The world will feel her lack

Sometimes weeks just don't pan out the way you think they will or should.  You don't expect to spend what seems like ages in the hospital with dear friends, anticipating the death of a beloved mother, wife, aunt, and friend.  These are the moments that the rest of the year's stores of joy are anticipating.  And just when it seems the night couldn't get any longer or unbearable, our Creator grants us grace and the sun peaks above the horizon, bursting with the freshness of a new day.  And after a sleepless night something magical happens as you bask in the sun's rays, while just around the corner there is a fierce battle for life to behold - all the chaos, struggle, and gray - it is neither life nor death but a painful in between.  All the prayers, love, and light in the world are sent to this little ward as we campaign for those we love, knowing the Master of the Universe is just that, the One who knows and sees his beloved.

We took turns sitting beside my Aunt Kathy as she moved in and out of sleep, flooded with the memories of what was and pleading mercy for what will be.  I couldn't help but notice the profound sense of peace and calm in her face.  I wonder what must it be like to lay there, knowing you are surrounded by friends and family visiting at your bedside because you are dying.  I imagine there must be a unique sense of strength and divine companionship.  

It seemed appropriate that she passed from this life to the next on a Sunday morning.  In the African American community, they would call it her "homegoing."  She went home on the sabbath, shabat, the day that is uniquely set aside for worship, rest and shalom.  She experienced the fullness of our Creator's shalom at last.  

Yesterday we celebrated and honored her life.  We rocked out to a soulful rendition of Precious Lord/Just a Closer Walk With Thee* that she would have loved.  And she would have concluded the day with a good glass of wine.  So we did likewise.

I think it is now, after the hospital, the funeral preparations, and the initial shock of it all is over that must be hardest.  I kept thinking of her husband and kids on the drive back to Chicago, wondering just what you do now.  After its all said and done, she's gone and they have to figure out how to do life without her.  I believe God offers a bit of uncommon grace to such as these, and it is with such grace that they will carry on.  Lord, have mercy.  

When the darkness appears
And the night draws near
And the day is past and gone
At the river I stand
Guide my feet, hold my hand
Take my hand precious Lord, lead me home

*Precious Lord is fittingly a gospel song written by Thomas Dorsey as he grieved the loss of his wife and infant son at childbirth.  It was also Dr. Martin Luther King Jr.'s favorite song and sung at this funeral.


  1. Thanks Jessica for this!
    Rachael Steenwyk

  2. Jess,
    I read this a month ago and I wept.
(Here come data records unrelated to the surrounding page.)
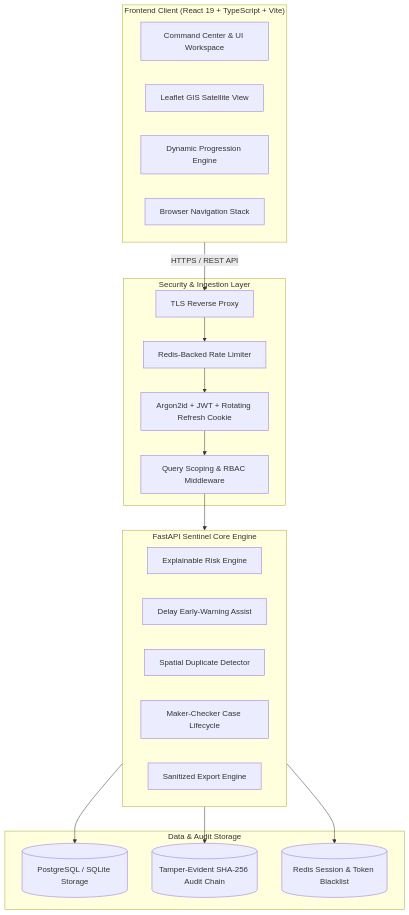
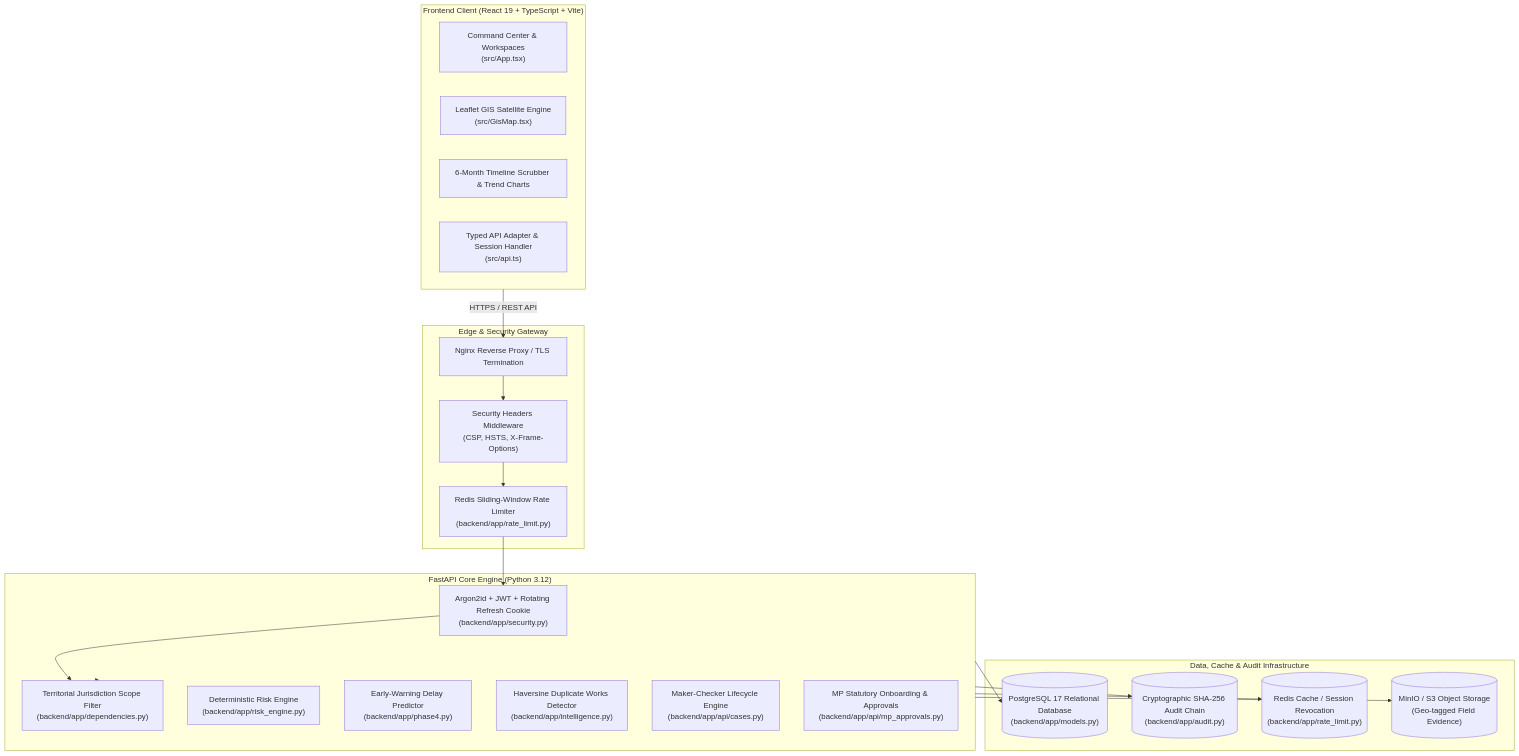
Before and after one commit to SriVishnu230707/mplads-sentinel-ai: the first of 2 diagrams in README.md, drawn with Mermaid. The commit also changed other lines of this file, not shown here.

Commit message:
docs: expand README with deep step-by-step module analysis, algorithms, and hosting architectures

````diff
--- a/README.md
+++ b/README.md
@@ -32,39 +56,43 @@
 ```mermaid
 flowchart TB
     subgraph ClientLayer["Frontend Client (React 19 + TypeScript + Vite)"]
-        UI[Command Center & UI Workspace]
-        GIS[Leaflet GIS Satellite View]
-        Charts[Dynamic Progression Engine]
-        HistoryNav[Browser Navigation Stack]
+        UI["Command Center & Workspaces\n(src/App.tsx)"]
+        GIS["Leaflet GIS Satellite Engine\n(src/GisMap.tsx)"]
+        Timeline["6-Month Timeline Scrubber & Trend Charts"]
+        APIClient["Typed API Adapter & Session Handler\n(src/api.ts)"]
     end
 
-    subgraph SecurityGateway["Security & Ingestion Layer"]
-        ReverseProxy[TLS Reverse Proxy]
-        RateLimiter[Redis-Backed Rate Limiter]
-        AuthGuard[Argon2id + JWT + Rotating Refresh Cookie]
-        JurisdictionFilter[Query Scoping & RBAC Middleware]
+    subgraph ReverseProxyLayer["Edge & Security Gateway"]
+        Nginx["Nginx Reverse Proxy / TLS Termination"]
+        SecHeaders["Security Headers Middleware\n(CSP, HSTS, X-Frame-Options)"]
+        RateLimiter["Redis Sliding-Window Rate Limiter\n(backend/app/rate_limit.py)"]
     end
 
-    subgraph CoreEngine["FastAPI Sentinel Core Engine"]
-        AnomalyEngine[Explainable Risk Engine]
-        DelayPredictor[Delay Early-Warning Assist]
-        GeoCluster[Spatial Duplicate Detector]
-        InvestigationFlow[Maker-Checker Case Lifecycle]
-        ReportGen[Sanitized Export Engine]
+    subgraph ApplicationLayer["FastAPI Core Engine (Python 3.12)"]
+        AuthModule["Argon2id + JWT + Rotating Refresh Cookie\n(backend/app/security.py)"]
+        RBAC["Territorial Jurisdiction Scope Filter\n(backend/app/dependencies.py)"]
+        RiskEngine["Deterministic Risk Engine\n(backend/app/risk_engine.py)"]
+        DelayPredictor["Early-Warning Delay Predictor\n(backend/app/phase4.py)"]
+        SpatialClustering["Haversine Duplicate Works Detector\n(backend/app/intelligence.py)"]
+        CaseEngine["Maker-Checker Lifecycle Engine\n(backend/app/api/cases.py)"]
+        MPDossier["MP Statutory Onboarding & Approvals\n(backend/app/api/mp_approvals.py)"]
     end
 
-    subgraph StorageLayer["Data & Audit Storage"]
-        AppDB[(PostgreSQL / SQLite Storage)]
-        AuditChain[(Tamper-Evident SHA-256 Audit Chain)]
-        RedisCache[(Redis Session & Token Blacklist)]
+    subgraph StorageLayer["Data, Cache & Audit Infrastructure"]
+        Postgres[("PostgreSQL 17 Relational Database\n(backend/app/models.py)")]
+        AuditChain[("Cryptographic SHA-256 Audit Chain\n(backend/app/audit.py)")]
+        RedisSession[("Redis Cache / Session Revocation\n(backend/app/rate_limit.py)")]
+        MinIO[("MinIO / S3 Object Storage\n(Geo-tagged Field Evidence)")]
     end
 
-    ClientLayer -->|HTTPS / REST API| ReverseProxy
-    ReverseProxy --> RateLimiter
-    RateLimiter --> AuthGuard
-    AuthGuard --> JurisdictionFilter
-    JurisdictionFilter --> CoreEngine
-    CoreEngine --> AppDB
-    CoreEngine --> AuditChain
-    CoreEngine --> RedisCache
+    ClientLayer -->|HTTPS / REST API| Nginx
+    Nginx --> SecHeaders
+    SecHeaders --> RateLimiter
+    RateLimiter --> AuthModule
+    AuthModule --> RBAC
+    RBAC --> ApplicationLayer
+    ApplicationLayer --> Postgres
+    ApplicationLayer --> AuditChain
+    ApplicationLayer --> RedisSession
+    ApplicationLayer --> MinIO
 ```
````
I tried to write a comment, but words simply didn't come. One month to the day of mom's homecoming I find myself reading it again. I will treasure it always---as well as your presence during those days (and always). Love you, dear friend. I can't wait to see you in a few weeks.